Word for word, reproduce every line of the data.

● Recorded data
--- --- ---
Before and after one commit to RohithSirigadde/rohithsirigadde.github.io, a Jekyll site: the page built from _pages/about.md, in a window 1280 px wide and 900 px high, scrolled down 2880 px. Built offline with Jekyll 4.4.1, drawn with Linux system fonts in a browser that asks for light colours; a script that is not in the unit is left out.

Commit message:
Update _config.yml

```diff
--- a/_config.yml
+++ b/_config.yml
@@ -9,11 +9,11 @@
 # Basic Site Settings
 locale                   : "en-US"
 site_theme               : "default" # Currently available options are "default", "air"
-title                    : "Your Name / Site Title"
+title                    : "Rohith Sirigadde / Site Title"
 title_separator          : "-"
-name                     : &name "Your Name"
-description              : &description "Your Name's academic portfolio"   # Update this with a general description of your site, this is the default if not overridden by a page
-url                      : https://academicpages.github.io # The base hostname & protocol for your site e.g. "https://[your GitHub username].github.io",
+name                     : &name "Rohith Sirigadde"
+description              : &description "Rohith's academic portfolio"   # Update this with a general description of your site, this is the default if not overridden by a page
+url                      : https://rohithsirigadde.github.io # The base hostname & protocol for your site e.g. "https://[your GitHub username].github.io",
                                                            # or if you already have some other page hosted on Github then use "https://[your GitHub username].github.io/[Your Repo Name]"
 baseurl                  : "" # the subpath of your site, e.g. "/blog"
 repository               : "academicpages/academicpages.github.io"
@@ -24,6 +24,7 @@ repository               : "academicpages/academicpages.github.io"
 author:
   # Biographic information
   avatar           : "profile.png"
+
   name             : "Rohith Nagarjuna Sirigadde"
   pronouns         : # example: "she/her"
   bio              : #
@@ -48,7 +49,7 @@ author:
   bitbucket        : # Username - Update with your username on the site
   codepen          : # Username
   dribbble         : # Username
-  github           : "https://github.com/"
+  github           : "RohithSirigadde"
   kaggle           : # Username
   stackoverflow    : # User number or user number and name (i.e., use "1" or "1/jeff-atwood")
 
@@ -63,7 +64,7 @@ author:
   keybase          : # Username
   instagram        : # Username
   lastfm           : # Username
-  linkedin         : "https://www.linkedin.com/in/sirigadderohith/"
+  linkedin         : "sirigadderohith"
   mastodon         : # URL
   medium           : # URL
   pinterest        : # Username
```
--- --- ---
● WRITTEN SOLUTION
Before and after one commit to RohithSirigadde/rohithsirigadde.github.io, a Jekyll site: the page built from _pages/about.md, in a window 1280 px wide and 900 px high, scrolled down 2880 px. Built offline with Jekyll 4.4.1, drawn with Linux system fonts in a browser that asks for light colours; a script that is not in the unit is left out.

Commit message:
Update _config.yml

```diff
--- a/_config.yml
+++ b/_config.yml
@@ -9,11 +9,11 @@
 # Basic Site Settings
 locale                   : "en-US"
 site_theme               : "default" # Currently available options are "default", "air"
-title                    : "Your Name / Site Title"
+title                    : "Rohith Sirigadde / Site Title"
 title_separator          : "-"
-name                     : &name "Your Name"
-description              : &description "Your Name's academic portfolio"   # Update this with a general description of your site, this is the default if not overridden by a page
-url                      : https://academicpages.github.io # The base hostname & protocol for your site e.g. "https://[your GitHub username].github.io",
+name                     : &name "Rohith Sirigadde"
+description              : &description "Rohith's academic portfolio"   # Update this with a general description of your site, this is the default if not overridden by a page
+url                      : https://rohithsirigadde.github.io # The base hostname & protocol for your site e.g. "https://[your GitHub username].github.io",
                                                            # or if you already have some other page hosted on Github then use "https://[your GitHub username].github.io/[Your Repo Name]"
 baseurl                  : "" # the subpath of your site, e.g. "/blog"
 repository               : "academicpages/academicpages.github.io"
@@ -24,6 +24,7 @@ repository               : "academicpages/academicpages.github.io"
 author:
   # Biographic information
   avatar           : "profile.png"
+
   name             : "Rohith Nagarjuna Sirigadde"
   pronouns         : # example: "she/her"
   bio              : #
@@ -48,7 +49,7 @@ author:
   bitbucket        : # Username - Update with your username on the site
   codepen          : # Username
   dribbble         : # Username
-  github           : "https://github.com/"
+  github           : "RohithSirigadde"
   kaggle           : # Username
   stackoverflow    : # User number or user number and name (i.e., use "1" or "1/jeff-atwood")
 
@@ -63,7 +64,7 @@ author:
   keybase          : # Username
   instagram        : # Username
   lastfm           : # Username
-  linkedin         : "https://www.linkedin.com/in/sirigadderohith/"
+  linkedin         : "sirigadderohith"
   mastodon         : # URL
   medium           : # URL
   pinterest        : # Username
```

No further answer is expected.